*Problem statement*. Below are the entries; return every line among them that holds the word "description".

Records drawn from a dataset:

****************************************

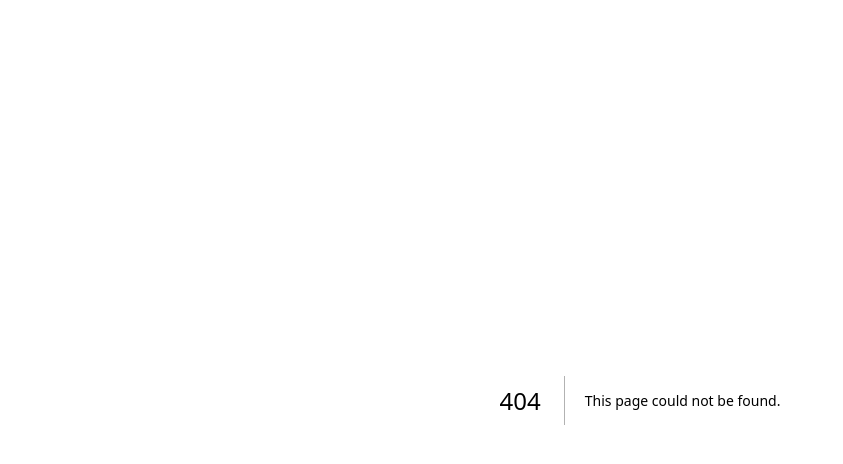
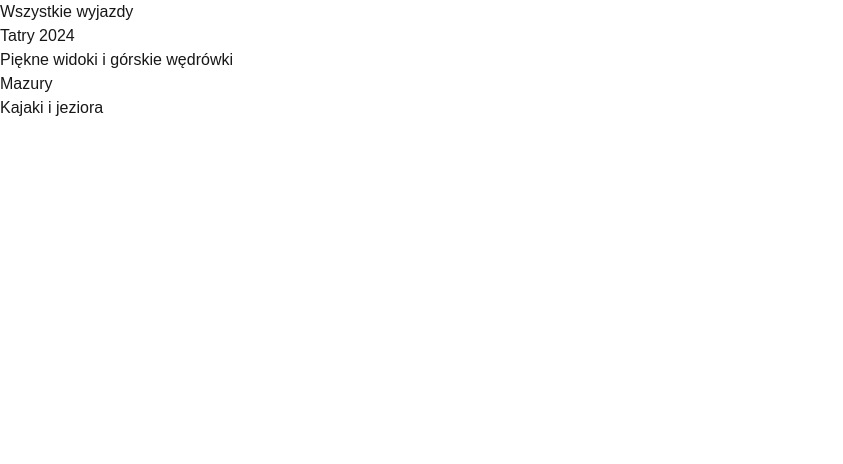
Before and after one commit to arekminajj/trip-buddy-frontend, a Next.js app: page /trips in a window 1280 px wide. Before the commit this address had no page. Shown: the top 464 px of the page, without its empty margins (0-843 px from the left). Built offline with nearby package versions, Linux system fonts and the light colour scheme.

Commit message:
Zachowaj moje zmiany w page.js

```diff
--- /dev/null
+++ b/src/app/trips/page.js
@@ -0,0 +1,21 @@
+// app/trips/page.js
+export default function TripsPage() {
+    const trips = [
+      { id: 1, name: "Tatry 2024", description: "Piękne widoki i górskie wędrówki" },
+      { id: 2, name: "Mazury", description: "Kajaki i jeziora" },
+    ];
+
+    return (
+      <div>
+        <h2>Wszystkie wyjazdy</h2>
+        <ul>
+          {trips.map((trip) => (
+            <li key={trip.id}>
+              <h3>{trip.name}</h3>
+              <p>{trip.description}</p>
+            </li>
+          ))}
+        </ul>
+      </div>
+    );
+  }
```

****************************************

*Exercise output*.
+      { id: 1, name: "Tatry 2024", description: "Piękne widoki i górskie wędrówki" },
+      { id: 2, name: "Mazury", description: "Kajaki i jeziora" },
+              <p>{trip.description}</p>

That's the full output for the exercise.